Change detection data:
• • • • •

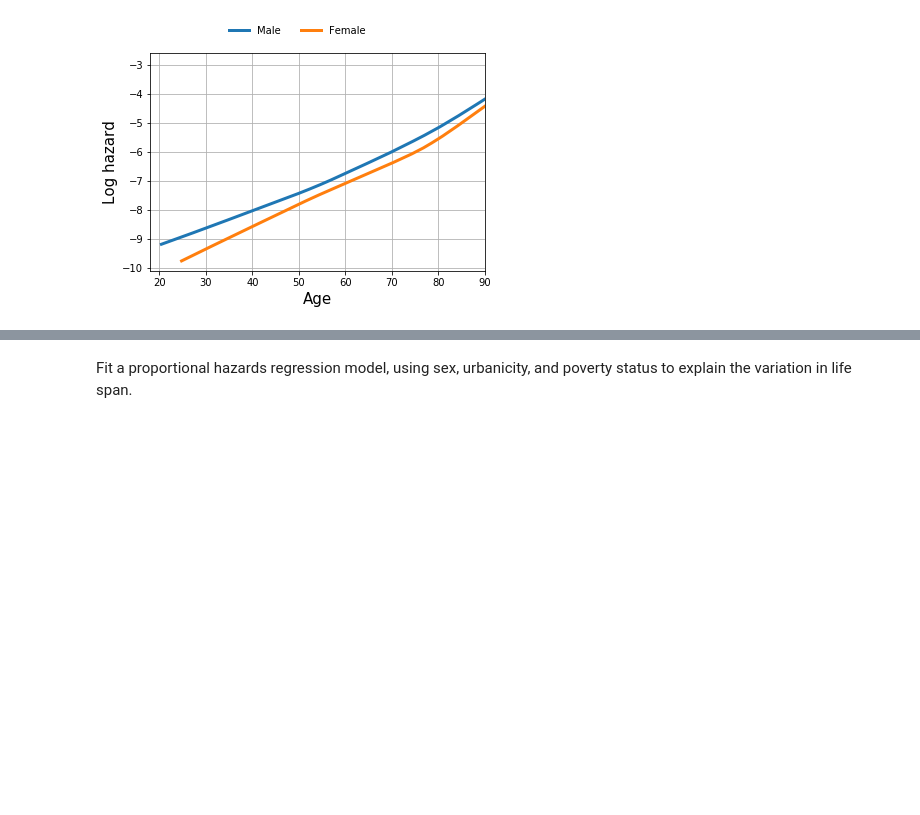
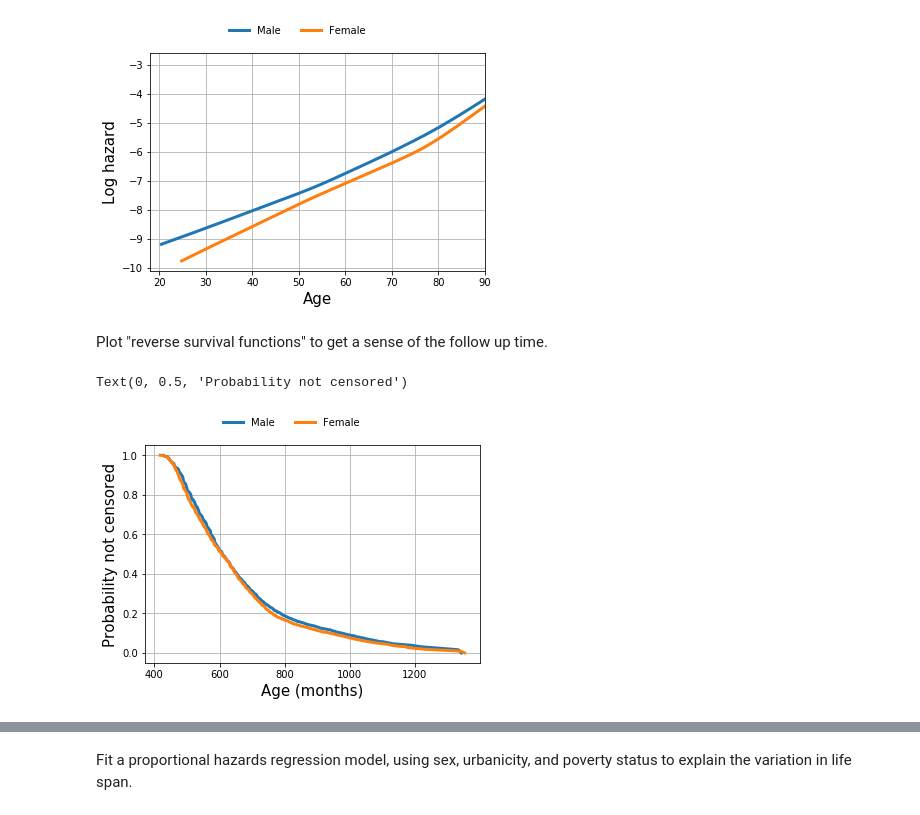
Before and after one commit to kshedden/workshops, a Jupyter notebook: survival_python/notebooks/nhanes.ipynb, the cells around one changed output, grey strips where cells are left out. Saved outputs shown, nothing was run; the diff lists cells and outputs as text; code cells hidden in the pictures; blank space fills up the shorter version.

```diff
--- a/survival_python/notebooks/nhanes.ipynb
+++ b/survival_python/notebooks/nhanes.ipynb
@@ -37 +43,3 @@ df["rural"] = (df.urbanrural == 2).astype(np.int)
+# %%
+df["age_months"] = 12 * df.age
 # %% [markdown]
@@ -39,6 +47,5 @@ Calculate the age at death or censoring
 # %%
-df["age_int"] = 12*df.age  # months
-df["end"] = df.age_int + df.permth_int  # months
+df["end"] = df.age_months + df.permth_int
 # %% [markdown]
 It is possible to do something more sophisticated about missing data, but here we
 will do a complete case analysis.
@@ -47,5 +54,5 @@ df = df.dropna()
 # %% [markdown]
 SurvfuncRight can't handle 0 survival times
 # %%
-df = df.loc[df.end > df.age_int]
+df = df.loc[df.end > df.age_months]
 # %% [markdown]
@@ -70,7 +77,7 @@ plt.grid(True)
 sex = {0: "Male", 1: "Female"}
 for female in (0, 1):
     ii = df.female == female
-    s = sm.SurvfuncRight(df.loc[ii, "end"], df.loc[ii, "mortstat"], entry=df.loc[ii, "age_int"])
+    s = sm.SurvfuncRight(df.loc[ii, "end"], df.loc[ii, "mortstat"], entry=df.loc[ii, "age_months"])
     tm, hz = hazard(s)
     ha = sm.nonparametric.lowess(np.log(hz), tm/12)
     plt.plot(ha[:, 0], ha[:, 1], lw=3, label=sex[female])
@@ -82,3 +89,20 @@ plt.ylabel("Log hazard", size=15)
 _ = plt.xlim(18, 90)
 # %% [output]
 [figure]
+# %% [markdown]
+Plot "reverse survival functions" to get a sense of the follow up time.
+# %%
+plt.grid(True)
+sex = {0: "Male", 1: "Female"}
+for female in (0, 1):
+    ii = df.female == female
+    s = sm.SurvfuncRight(df.loc[ii, "end"], 1 - df.loc[ii, "mortstat"], entry=df.loc[ii, "age_months"])
+    plt.plot(s.surv_times, s.surv_prob, lw=3, label=sex[female])
+ha, lb = plt.gca().get_legend_handles_labels()
+leg = plt.figlegend(ha, lb, "upper center", ncol=2)
+leg.draw_frame(False)
+plt.xlabel("Age (months)", size=15)
+plt.ylabel("Probability not censored", size=15)
+# %% [output]
+Text(0, 0.5, 'Probability not censored')
+[figure, added]
```
Also changed, not shown: parts of 10 cells of this notebook, 2 other files.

• • • • •

Take each line above that holds the string "SurvfuncRight" and copy it.

 SurvfuncRight can't handle 0 survival times
-    s = sm.SurvfuncRight(df.loc[ii, "end"], df.loc[ii, "mortstat"], entry=df.loc[ii, "age_int"])
+    s = sm.SurvfuncRight(df.loc[ii, "end"], df.loc[ii, "mortstat"], entry=df.loc[ii, "age_months"])
+    s = sm.SurvfuncRight(df.loc[ii, "end"], 1 - df.loc[ii, "mortstat"], entry=df.loc[ii, "age_months"])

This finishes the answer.